The article, due to an editing error, appeared minus a couple of paragraphs that I had inserted into a late draft:
In 1968 in the quarterfinals of the Baltimore Invitational Doubles, Michael Pierce & Newt Meade lost the first two games to Frank Satterthwaite & Palmer Page. In the third game Pierce & Meade went down 14-3. It was Pierce’s first doubles tournament. He was still a kid and nervous. “We kept chipping away,” Pierce said. “They were screwing around a bit, such a huge lead, but at 14-7, they started to get serious.”
“I remember we decided to not make an error,” said Palmer Page, who was also a doubles neophyte at the time. “We kept the ball in play and they made winner after winner.”
Pierce & Meade climbed back into the game. “At 14-14,” Pierce said, “They called no-set. Newt hit a high-arcing lob serve for an ace—Frank couldn’t touch it in the cold court. Newt just served out the game.”
Of course, it went to five games and into a tiebreaker. Pierce & Meade survived—and Pierce’s Hall of Fame career was launched, without more than a dozen “match balls.”
All of this came forcefully to mind this week when I was reading Albert de Luze’s 1933 masterpiece La Magnifique Histoire du Jeu de Paume. (My French being notoriously awful, I was reading the 1979 Richard Hamilton translation, which was published in a gorgeous slipcover edition.)
In discussing the history of tennis in France, de Luze wrote a single sentence on this issue: “When a player is within a point of winning the final set, it is traditional for the marker to draw the players’ attention to the fact by adding the words du tout and this old custom has recently been adopted by the English.” Du tout means of the whole or all, i.,e, match point.
So here we have another theory on the origin of game ball and match ball, that the French invented it, used it for a long time and passed it along to the English around the turn of the twentieth century. It is interesting that the custom has died out in tennis.

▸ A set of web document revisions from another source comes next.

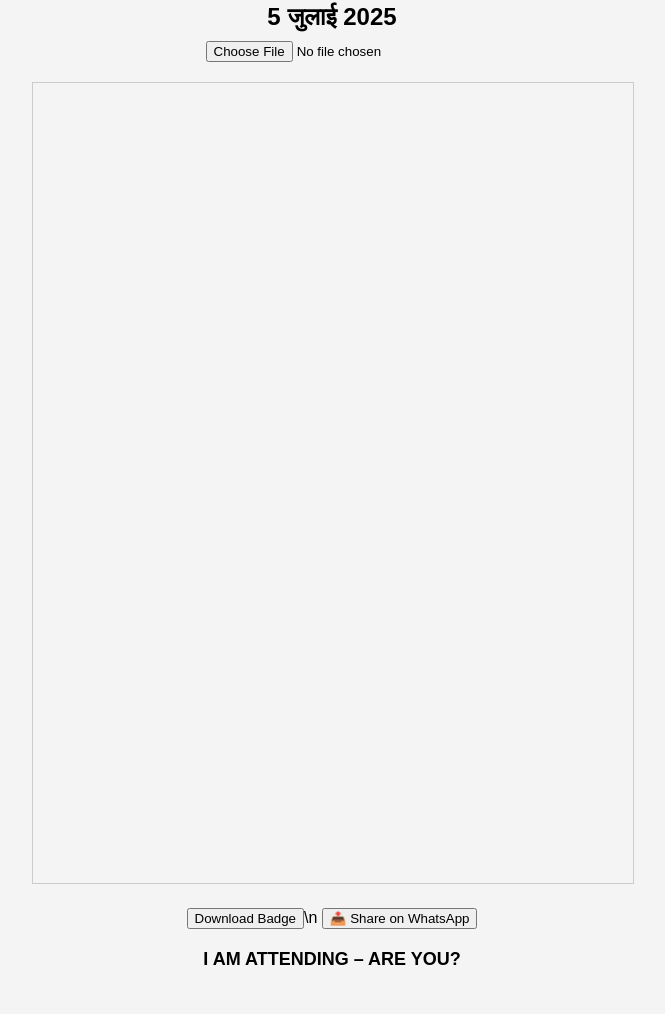
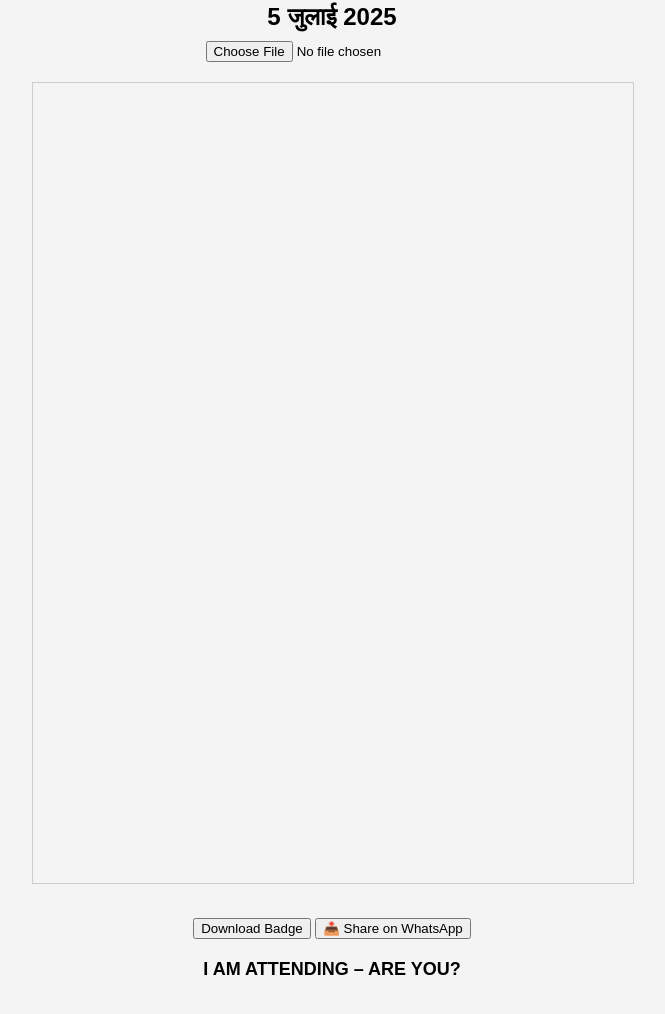
Before and after one commit to dsanghvi108/108parshvanath, a plain HTML site: page index.html in a window 1280 px wide. Shown: the part 74-1088 px from the top of the page, without its empty margins (308-973 px from the left). Drawn offline with Linux system fonts and the light colour scheme.

Commit message:
Add files via upload

```diff
--- a/index.html
+++ b/index.html
@@ -13,7 +13,7 @@
     <h2>5 जुलाई 2025</h2>
     <input type="file" id="upload" accept="image/*" />
     <canvas id="badge" width="600" height="800"></canvas>
-    <button id="download">Download Badge</button>\n    <button id="whatsapp">📤 Share on WhatsApp</button>
+    <div style="margin-top: 10px;"><button id="download">Download Badge</button> <button id="whatsapp">📤 Share on WhatsApp</button></div>
     <p class="footer-text">I AM ATTENDING – ARE YOU?</p>
   </div>
   <script src="script.js"></script>
```
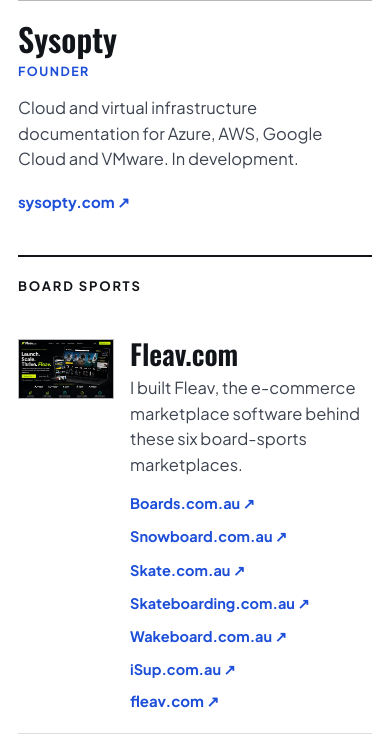
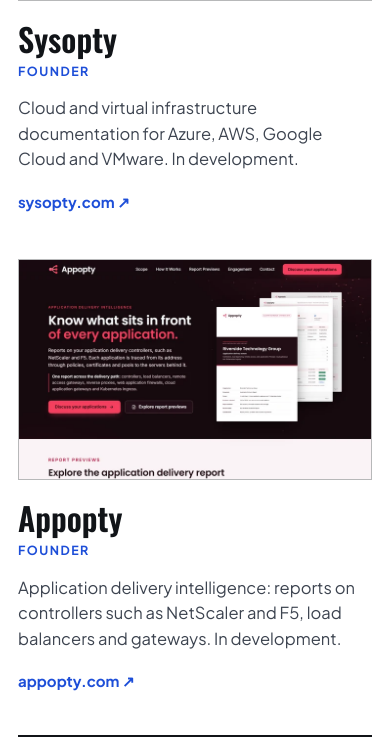
Before and after one commit to benjaminwillett/benwillett_net, a plain HTML site: page index.html in a window 390 px wide. Shown: the part 3031-3782 px from the top of the page. Drawn offline with nearby package versions, Linux system fonts and the light colour scheme.

Commit message:
Add Appopty to the ventures
Appopty joins the Network automation group and the About paragraph.
The five blocks sit three a row on desktop and two a row on tablets.

Co-Authored-By: Claude Fable 5.2 <noreply@anthropic.com>

```diff
--- a/index.html
+++ b/index.html
@@ -107,6 +107,13 @@
                             <p class="venture-text">Cloud and virtual infrastructure documentation for Azure, AWS, Google Cloud and VMware. In development.</p>
                             <a class="visit" href="https://sysopty.com/" rel="noopener">sysopty.com</a>
                         </li>
+                        <li class="feature">
+                            <a class="feature-media" href="https://appopty.com/" rel="noopener" tabindex="-1" aria-hidden="true"><img src="./assets/web/appopty.webp" alt="" width="720" height="450" loading="lazy" decoding="async"></a>
+                            <h4>Appopty</h4>
+                            <p class="role">Founder</p>
+                            <p class="venture-text">Application delivery intelligence: reports on controllers such as NetScaler and F5, load balancers and gateways. In development.</p>
+                            <a class="visit" href="https://appopty.com/" rel="noopener">appopty.com</a>
+                        </li>
                     </ul>
                 </div>
 
@@ -185,7 +192,7 @@
                     </div>
                     <div class="about-copy">
                         <p>I grew up in the UK, moved to Australia in 2002 and later served in the Australian Army Reserve. My work has spanned network consulting, software development, snow sports and education.</p>
-                        <p>I founded Devopty to bring the automation I’d built for production networks to other organisations. Its first product, Netopty, generates as-built network documentation from data collected directly from devices. I’m now building Secopty, which reports on network security and compliance, and Sysopty, which documents cloud and virtual infrastructure. I also built Fleav, the e-commerce marketplace software behind six board-sports marketplaces.</p>
+                        <p>I founded Devopty to bring the automation I’d built for production networks to other organisations. Its first product, Netopty, generates as-built network documentation from data collected directly from devices. I’m now building Secopty, which reports on network security and compliance, Sysopty, which documents cloud and virtual infrastructure, and Appopty, which reports on application delivery. I also built Fleav, the e-commerce marketplace software behind six board-sports marketplaces.</p>
                     </div>
                 </div>
             </section>
--- a/styles.css
+++ b/styles.css
@@ -403,8 +403,8 @@ h4 {
 
 .feature-grid {
     display: grid;
-    grid-template-columns: repeat(4, minmax(0, 1fr));
-    gap: 28px;
+    grid-template-columns: repeat(3, minmax(0, 1fr));
+    gap: 44px 32px;
 }
 
 .feature h4 {
@@ -415,7 +415,7 @@ h4 {
     font-size: 16.5px;
 }
 
-/* Four products: two rows of two on tablets. */
+/* Five blocks: three a row on desktop, two a row on tablets. */
 @media (max-width: 1000px) and (min-width: 761px) {
     .feature-grid {
         grid-template-columns: repeat(2, minmax(0, 1fr));
```
Also changed, not shown: assets/web/appopty.webp (added).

The other theory, the one suggesting that the English invented it while playing racquets, might be true—and it is still done today in racquets. Either way, since squash is the grandchild of tennis and the child of racquets, game ball and match ball do apparently have a long, historic lineage.
It still doesn’t make them good.